This is a interesting study. It seems like a stretch, really, but I cannot help but cover this one.
The headline in the press statement reads: "Study links adolescent IQ/activity levels with risk of dementia."
Scientists report that "your IQ and extracurricular interests as a teenager may forecast your memory and thinking abilities decades later."
Okay, so we are all thinking back to those days now, right, and wondering how we would be categorized.
This study is issued from a credible bunch at the University Memory and Aging Center, affiliated with Case Western Reserve University and University Hospitals of Cleveland.

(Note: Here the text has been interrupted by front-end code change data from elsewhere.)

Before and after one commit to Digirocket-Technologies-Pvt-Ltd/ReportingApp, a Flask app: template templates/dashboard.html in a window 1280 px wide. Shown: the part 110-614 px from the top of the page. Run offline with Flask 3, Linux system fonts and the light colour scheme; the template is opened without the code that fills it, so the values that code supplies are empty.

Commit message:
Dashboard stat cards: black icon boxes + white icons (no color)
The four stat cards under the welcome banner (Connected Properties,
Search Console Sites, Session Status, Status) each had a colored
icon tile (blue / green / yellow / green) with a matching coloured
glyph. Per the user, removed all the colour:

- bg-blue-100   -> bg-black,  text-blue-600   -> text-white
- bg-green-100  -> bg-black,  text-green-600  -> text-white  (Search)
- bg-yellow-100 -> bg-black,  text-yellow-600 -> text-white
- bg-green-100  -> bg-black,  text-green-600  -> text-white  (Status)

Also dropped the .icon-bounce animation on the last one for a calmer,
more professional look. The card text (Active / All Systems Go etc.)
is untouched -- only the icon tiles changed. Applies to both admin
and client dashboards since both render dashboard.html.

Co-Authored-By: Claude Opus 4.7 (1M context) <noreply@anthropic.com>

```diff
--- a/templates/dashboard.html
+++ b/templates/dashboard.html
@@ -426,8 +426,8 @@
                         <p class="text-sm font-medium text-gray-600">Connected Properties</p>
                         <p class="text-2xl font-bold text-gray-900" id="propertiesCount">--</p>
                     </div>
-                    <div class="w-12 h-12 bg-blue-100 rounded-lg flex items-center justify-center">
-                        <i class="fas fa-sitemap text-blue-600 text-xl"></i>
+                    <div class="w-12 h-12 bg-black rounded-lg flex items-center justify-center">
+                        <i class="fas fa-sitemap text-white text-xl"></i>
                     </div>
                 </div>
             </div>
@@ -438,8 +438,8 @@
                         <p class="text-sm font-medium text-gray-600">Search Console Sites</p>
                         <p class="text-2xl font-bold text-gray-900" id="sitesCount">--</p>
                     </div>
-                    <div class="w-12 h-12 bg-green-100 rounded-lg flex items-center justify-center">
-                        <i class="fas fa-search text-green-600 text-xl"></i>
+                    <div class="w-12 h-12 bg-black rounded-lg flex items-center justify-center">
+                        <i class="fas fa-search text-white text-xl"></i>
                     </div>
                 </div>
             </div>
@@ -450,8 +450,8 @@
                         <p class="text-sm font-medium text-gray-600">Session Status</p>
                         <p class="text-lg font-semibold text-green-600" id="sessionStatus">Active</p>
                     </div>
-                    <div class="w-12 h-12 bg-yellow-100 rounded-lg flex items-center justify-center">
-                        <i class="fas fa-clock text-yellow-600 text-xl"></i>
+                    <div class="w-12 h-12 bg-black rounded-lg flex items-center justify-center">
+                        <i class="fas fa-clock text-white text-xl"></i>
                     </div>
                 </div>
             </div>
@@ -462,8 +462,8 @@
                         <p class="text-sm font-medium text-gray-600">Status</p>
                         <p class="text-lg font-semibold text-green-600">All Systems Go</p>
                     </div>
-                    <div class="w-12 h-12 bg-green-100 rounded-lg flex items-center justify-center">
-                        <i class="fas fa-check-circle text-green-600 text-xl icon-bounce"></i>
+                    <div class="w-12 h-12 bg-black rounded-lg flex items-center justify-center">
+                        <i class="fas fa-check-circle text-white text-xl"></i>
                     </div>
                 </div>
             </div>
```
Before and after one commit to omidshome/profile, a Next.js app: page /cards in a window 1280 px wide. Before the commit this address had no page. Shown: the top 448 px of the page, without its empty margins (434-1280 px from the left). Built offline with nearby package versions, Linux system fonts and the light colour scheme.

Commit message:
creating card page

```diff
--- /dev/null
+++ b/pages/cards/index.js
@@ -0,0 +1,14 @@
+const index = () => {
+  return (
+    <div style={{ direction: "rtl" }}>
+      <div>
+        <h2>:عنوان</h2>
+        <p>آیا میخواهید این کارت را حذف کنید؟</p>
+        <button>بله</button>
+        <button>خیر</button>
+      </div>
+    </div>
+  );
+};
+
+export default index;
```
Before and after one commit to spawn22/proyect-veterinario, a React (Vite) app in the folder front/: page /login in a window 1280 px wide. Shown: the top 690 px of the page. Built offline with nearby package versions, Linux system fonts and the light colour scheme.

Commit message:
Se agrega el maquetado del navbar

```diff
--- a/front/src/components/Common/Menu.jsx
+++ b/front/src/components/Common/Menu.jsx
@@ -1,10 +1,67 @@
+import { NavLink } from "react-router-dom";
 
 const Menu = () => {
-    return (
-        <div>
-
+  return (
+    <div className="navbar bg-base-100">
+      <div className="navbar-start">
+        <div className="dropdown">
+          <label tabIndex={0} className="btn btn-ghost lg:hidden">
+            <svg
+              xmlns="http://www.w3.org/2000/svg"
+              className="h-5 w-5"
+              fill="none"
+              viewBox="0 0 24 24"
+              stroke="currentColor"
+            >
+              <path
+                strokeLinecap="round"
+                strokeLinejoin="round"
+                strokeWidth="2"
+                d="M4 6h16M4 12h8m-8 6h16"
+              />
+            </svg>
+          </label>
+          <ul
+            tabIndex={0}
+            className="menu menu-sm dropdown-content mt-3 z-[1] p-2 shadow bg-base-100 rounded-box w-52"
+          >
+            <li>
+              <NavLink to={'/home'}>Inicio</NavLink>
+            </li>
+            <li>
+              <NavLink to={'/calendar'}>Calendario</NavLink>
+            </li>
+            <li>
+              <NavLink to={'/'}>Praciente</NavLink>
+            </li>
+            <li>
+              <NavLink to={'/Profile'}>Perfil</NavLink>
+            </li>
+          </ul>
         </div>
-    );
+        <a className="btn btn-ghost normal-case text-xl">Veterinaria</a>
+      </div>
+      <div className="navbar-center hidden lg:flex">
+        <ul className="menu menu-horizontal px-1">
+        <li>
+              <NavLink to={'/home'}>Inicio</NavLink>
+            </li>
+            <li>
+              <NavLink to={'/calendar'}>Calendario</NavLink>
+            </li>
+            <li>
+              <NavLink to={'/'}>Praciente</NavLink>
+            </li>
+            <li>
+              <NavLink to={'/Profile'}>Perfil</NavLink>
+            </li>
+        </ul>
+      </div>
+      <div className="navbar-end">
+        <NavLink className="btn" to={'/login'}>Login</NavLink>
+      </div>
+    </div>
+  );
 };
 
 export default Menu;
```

They found that persons who were more active in high school and who had higher IQ scores, were less likely to have mild memory and thinking problems and dementia as older adults.
"The Case researchers used historical data from high school records and yearbooks from the mid-1940s to create a picture of the students' abilities and interests as teens," the statement says.
"In 2002, interviews with the graduates, now in their 70s, and their family members were conducted to learn about the adult cognitive status of each subject. The research team reported on data collected from nearly 400 graduates," the researchers say.
The scientists note that a "particular strength of the Case study is the use of objective measures of cognitive ability (IQ) collected in the teen years. Also, no study has yet reported on associations between teen activity levels and dementia risk using objective measures (i.e., extracurricular activity participation)."
And the best part: "It's a safe bet that being intellectually engaged, physically active, and socially connected has many health benefits across the lifespan and is to be recommended."
Find more about this study at web site Eurekalert.